Evidently, the research bug hasn’t left me since I went in search of Sarah’s story for “Old New Worlds.” The other day I took myself on a walking tour of Earls Colne in Essex, where my sister settled about twenty miles from where Sarah’s husband grew up in the early 1800s. The earls in question in this little village on the banks of the river Colne (you don’t pronounce the “l”) are the twenty successive Earls of Oxford who were Lords of the Manor from 1141. Their heraldic symbol was a five-pointed star, which you can see in strategic places around the village, like this board on the village green.
At first glance, the buildings along the High Street don’t appear to be as ancient as the tenure of the earls would suggest, but the “House Detectives” Trail devised by the Earls Colne Parish Council guided me to clues of the true medieval period. The local grocery store, for instance, is made up of two medieval houses, and when the Co-op was last refurbished in 1983, a section of the ceiling was left open so that the rafters are clearly visible if you know to look up—as here, in the produce section.

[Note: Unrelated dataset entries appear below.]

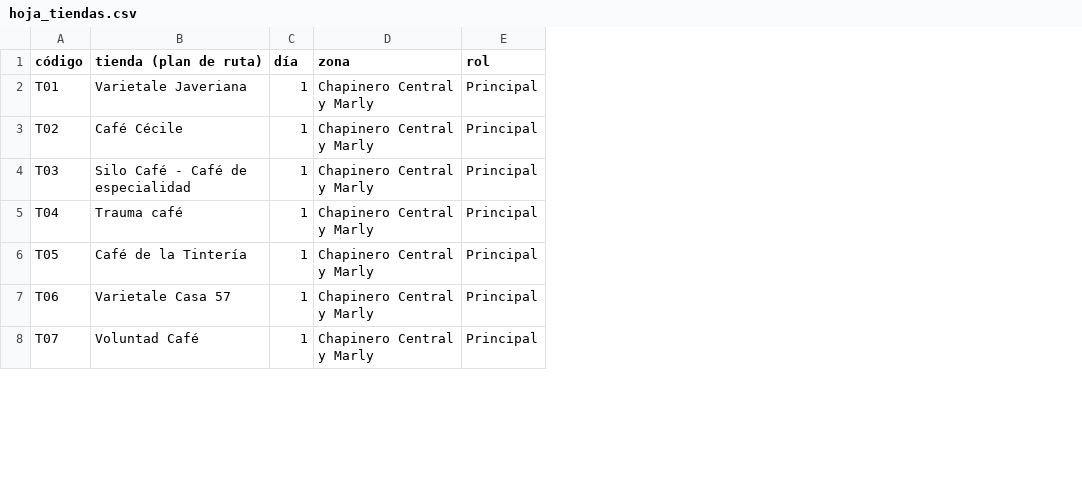
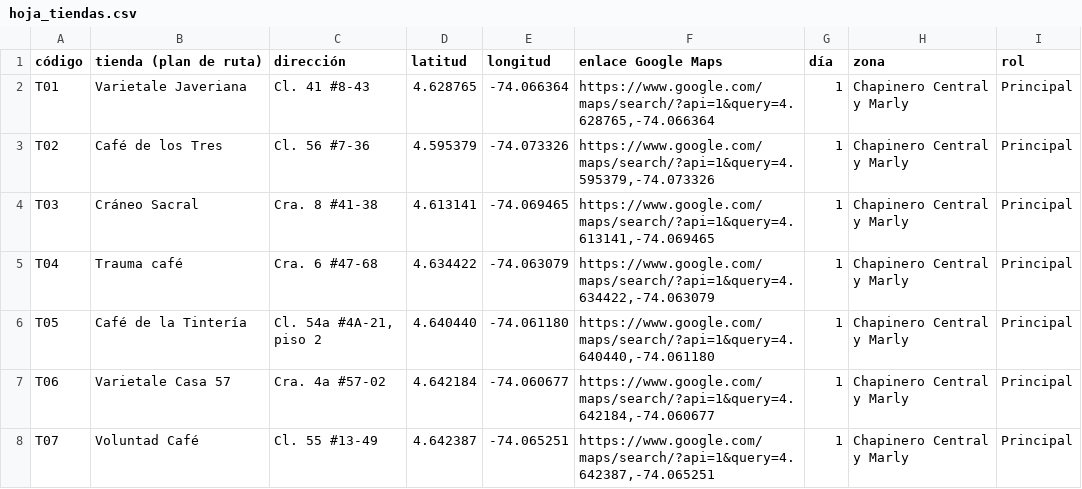
Before and after one commit to davidur21/Proyecto-final-doing-economics, a CSV file: Datos/hoja_tiendas.csv, drawn as a sheet; only a part is shown; the diff covers the shown part only; the diff names each change by its address in the sheet, - before the commit and + after, or states it on an @@ line.

Commit message:
Hoja de tiendas alineada con el plan de ruta
- T02 Café de los Tres y T03 Cráneo Sacral, como en el plan de ruta.
- Turnos de T18 (tarde) y T20 (mañana) intercambiados por horario de apertura.
- Dirección, coordenadas y enlace de Google Maps por sede, y notas de horario.

```diff
--- a/Datos/hoja_tiendas.csv
+++ b/Datos/hoja_tiendas.csv
+column C (dirección), rows 2-8: Cl. 41 #8-43 | Cl. 56 #7-36 | Cra. 8 #41-38 | Cra. 6 #47-68 | Cl. 54a #4A-21, piso 2 | Cra. 4a #57-02 | Cl. 55 #13-49
+column D (latitud), rows 2-8: 4.628765 | 4.595379 | 4.613141 | 4.634422 | 4.640440 | 4.642184 | 4.642387
+column E (longitud), rows 2-8: -74.066364 | -74.073326 | -74.069465 | -74.063079 | -74.061180 | -74.060677 | -74.065251
+column F (enlace Google Maps), rows 2-8: https://www.google.com/maps/search/?api=1&query=4.628765,-74.066364 | https://www.google.com/maps/search/?api=1&query=4.595379,-74.073326 | https://www.google.com/maps/search/?api=1&query=4.613141,-74.069465 | https://www.google.com/maps/search/?api=1&query=4.634422,-74.063079 | https://www.google.com/maps/search/?api=1&query=4.640440,-74.061180 | https://www.google.com/maps/search/?api=1&query=4.642184,-74.060677 | https://www.google.com/maps/search/?api=1&query=4.642387,-74.065251
-B3 (tienda (plan de ruta)): Café Cécile
+B3 (tienda (plan de ruta)): Café de los Tres
-B4 (tienda (plan de ruta)): Silo Café - Café de especialidad
+B4 (tienda (plan de ruta)): Cráneo Sacral
```
Also changed, not shown: 11 edited cells elsewhere in this file, 1 other file.
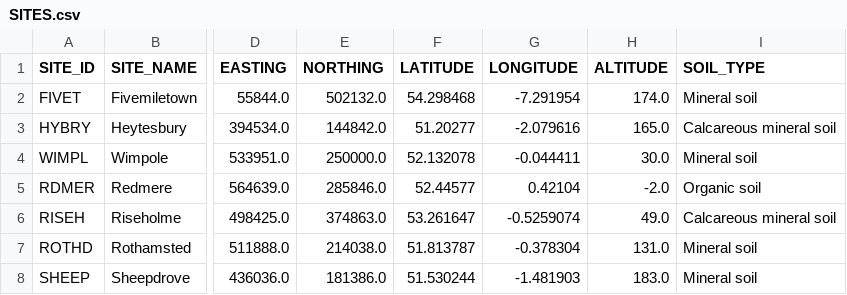
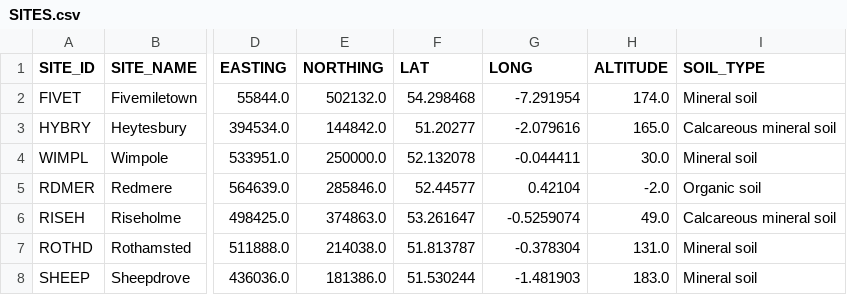
Before and after one commit to NERC-CEH/fdri-discovery, a CSV file: sample_data/src/SITES.csv, drawn as a sheet; only a part is shown, gaps mark what is left out; the diff names each change by its address in the sheet, - before the commit and + after, or states it on an @@ line.

Commit message:
Change LATITUDE to LAT

```diff
--- a/sample_data/src/SITES.csv
+++ b/sample_data/src/SITES.csv
-F1: LATITUDE
+F1: LAT
-G1: LONGITUDE
+G1: LONG
```
Also changed, not shown: 1 other file.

A little further east from the Co-op is an alleyway where you can see, set into the side of the building, a small medieval window, which is the only clue to the 14th century timber frame that has been covered with plaster cladding over the rest of the wall.
Across the street, is an attractive Regency terrace—but it had been converted from an Elizabethan mansion that was built in 1585. When I explored behind the façade, hoping I wasn’t trespassing, I found a nest of old roofs from the earlier period (I believe that is a rather more contemporary dovecote in the foreground.) A bit further east on this side of the road is the only early building in Earls Colne that looks, aside from the windows and door, pretty much as it did when it was first build in 1520. Notice the projecting “jetty” of the upper floor, which was a typical feature of the period.

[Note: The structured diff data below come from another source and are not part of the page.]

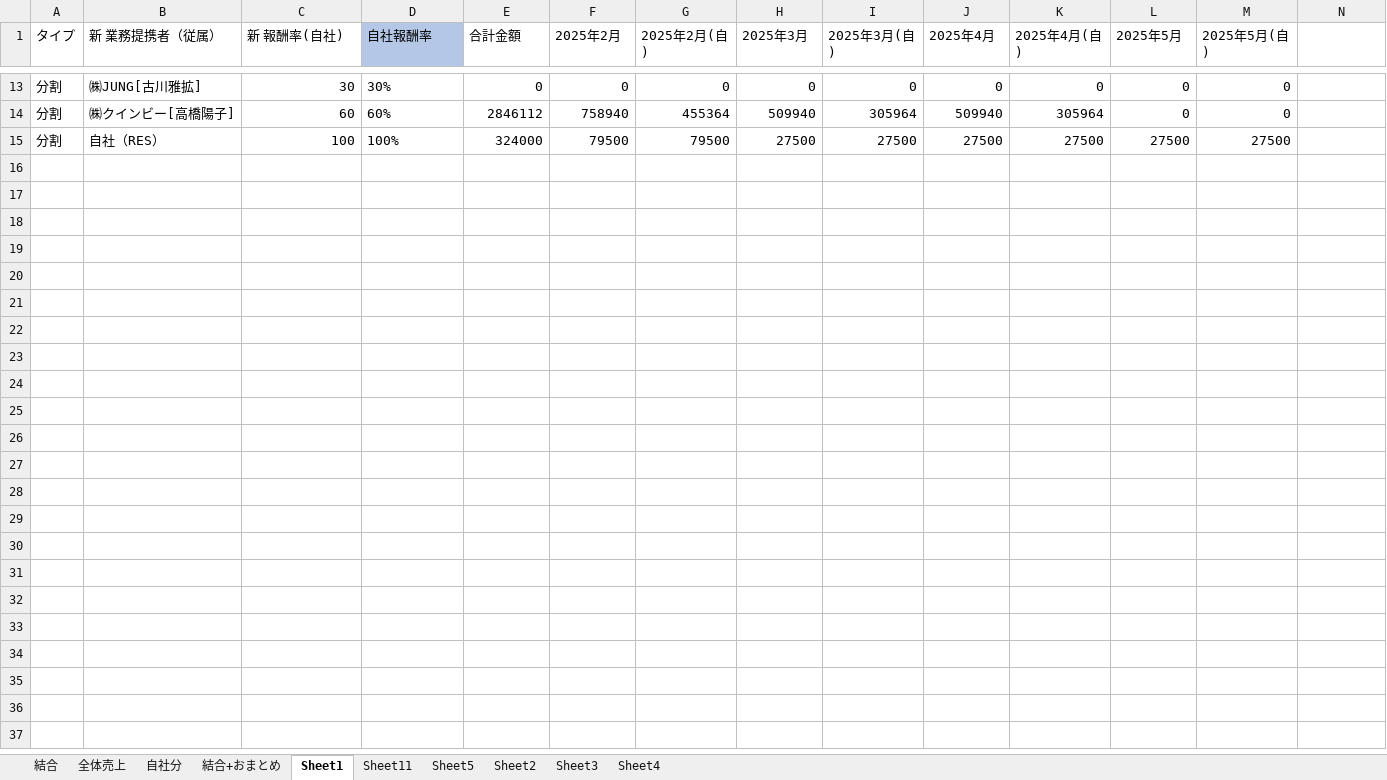
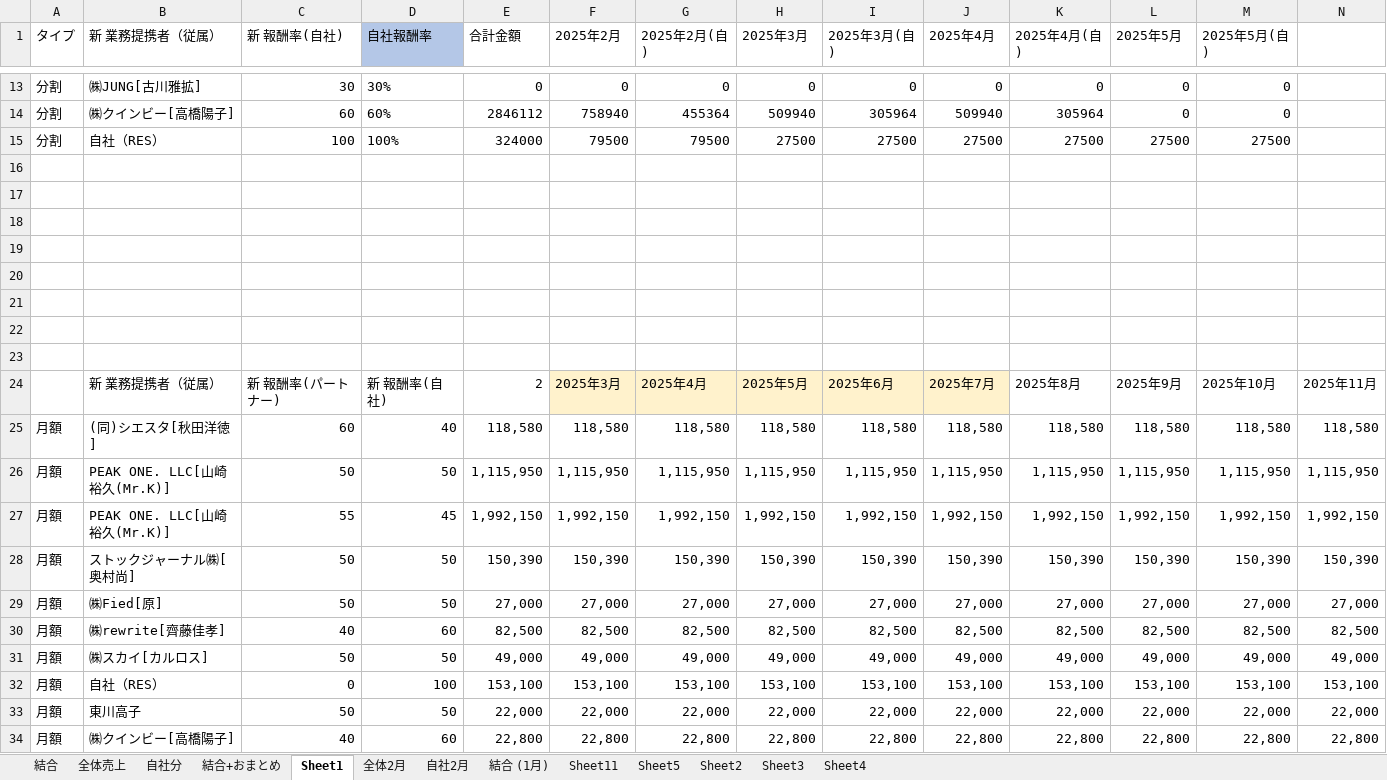
Before and after one commit to resazm/RES, an Excel workbook: 月額_分割統合.xlsx, sheet Sheet1, drawn as a sheet; only a part is shown, gaps mark what is left out; values as stored, in another font and other column widths than the file's, no borders; rows hold the shown columns only; the diff covers the shown part only; the diff names each change by its address in the sheet, - before the commit and + after, or states it on an @@ line.

```diff
--- a/月額_分割統合.xlsx (sheet Sheet1)
+++ b/月額_分割統合.xlsx (sheet Sheet1)
+sheet tab: 全体2月
+sheet tab: 自社2月
+sheet tab: 結合 (1月)
+row 16: (empty)
+row 17: (empty)
+row 18: (empty)
+row 19: (empty)
+row 20: (empty)
+row 21: (empty)
+row 22: (empty)
+row 23: (empty)
+row 24:  | 新 業務提携者（従属） | 新 報酬率(パートナー) | 新 報酬率(自社) | 2 | 2025年3月 | 2025年4月 | 2025年5月 | 2025年6月 | 2025年7月 | 2025年8月 | 2025年9月 | 2025年10月 | 2025年11月
+row 25: 月額 | (同)シエスタ[秋田洋徳] | 60 | 40 | 118,580 | 118,580 | 118,580 | 118,580 | 118,580 | 118,580 | 118,580 | 118,580 | 118,580 | 118,580
+row 26: 月額 | PEAK ONE. LLC[山崎裕久(Mr.K)] | 50 | 50 | 1,115,950 | 1,115,950 | 1,115,950 | 1,115,950 | 1,115,950 | 1,115,950 | 1,115,950 | 1,115,950 | 1,115,950 | 1,115,950
+row 27: 月額 | PEAK ONE. LLC[山崎裕久(Mr.K)] | 55 | 45 | 1,992,150 | 1,992,150 | 1,992,150 | 1,992,150 | 1,992,150 | 1,992,150 | 1,992,150 | 1,992,150 | 1,992,150 | 1,992,150
+row 28: 月額 | ストックジャーナル㈱[奥村尚] | 50 | 50 | 150,390 | 150,390 | 150,390 | 150,390 | 150,390 | 150,390 | 150,390 | 150,390 | 150,390 | 150,390
+row 29: 月額 | ㈱Fied[原] | 50 | 50 | 27,000 | 27,000 | 27,000 | 27,000 | 27,000 | 27,000 | 27,000 | 27,000 | 27,000 | 27,000
+row 30: 月額 | ㈱rewrite[齊藤佳孝] | 40 | 60 | 82,500 | 82,500 | 82,500 | 82,500 | 82,500 | 82,500 | 82,500 | 82,500 | 82,500 | 82,500
+row 31: 月額 | ㈱スカイ[カルロス] | 50 | 50 | 49,000 | 49,000 | 49,000 | 49,000 | 49,000 | 49,000 | 49,000 | 49,000 | 49,000 | 49,000
+row 32: 月額 | 自社（RES） | 0 | 100 | 153,100 | 153,100 | 153,100 | 153,100 | 153,100 | 153,100 | 153,100 | 153,100 | 153,100 | 153,100
+row 33: 月額 | 東川高子 | 50 | 50 | 22,000 | 22,000 | 22,000 | 22,000 | 22,000 | 22,000 | 22,000 | 22,000 | 22,000 | 22,000
+row 34: 月額 | ㈱クインビー[高橋陽子] | 40 | 60 | 22,800 | 22,800 | 22,800 | 22,800 | 22,800 | 22,800 | 22,800 | 22,800 | 22,800 | 22,800
```
Also changed, not shown: 20 added rows elsewhere in this sheet, sheet 結合, formulas that keep their value, 8期9期売上データ.xlsx, 8 other files.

The focal point of the High Street is St Andrew’s Parish Church, built on the site of a church that had stood there before 1100. The impressive tower of the present church dates from the time of John de Vere, the 15th Earl of Oxford (c. 1482 – 1540) who was the first Protestant to take the title. He was knighted by Henry VIII and attended the king in battle, but Henry’s imprint on Earls Colne is a destructive one. He didn’t only play fast and loose with his six wives, he also suppressed the Catholic monasteries in the 1530s and took their land. This was the fate, too, of the Earls Colne Priory, which had been built during the time of Aubrey de Vere in the early 1100s, and, over time, it gradually fell into ruin. Unusually, though, the lands were returned to the de Veres—possibly because of John de Vere’s service to the king, possibly because the family tombs were there. Above this small doorway in the boundary wall of the old priory is a fragment from the tomb of the Eighth Earl of Oxford who died in 1371.
The title of the Earl of Oxford, the second longest in British peerage, is now dormant, but the de Vere family held the entitlement for more than five and a half centuries, until the death of the 20th earl in 1703. It’s fair to say I think that the most famous Earl of Oxford was the 17th, Edward de Vere, because of the Oxfordian theory, claiming that the earl was the author of William Shakespeare’s plays. The dates coincide—Edward de Vere: 1550-1604, Shakespeare: 1564-1616—but I can’t be a subscriber to that view. As Dominic Dromgoole, the former artistic director of the Globe Theatre, facetiously wrote in The New York Times Book Review, “In the world of these high priests [of Shakespearean arcana], nothing can be what it seems … and finally, of course, we tumble into the monumental blindness to reality of the authorship question. Shakespeare cannot be Shakespeare, because he was.” Still, I have to say, learning that Edward de Vere was from this line of Earls of Oxford made my exploration of Earls Colne that much more intriguing.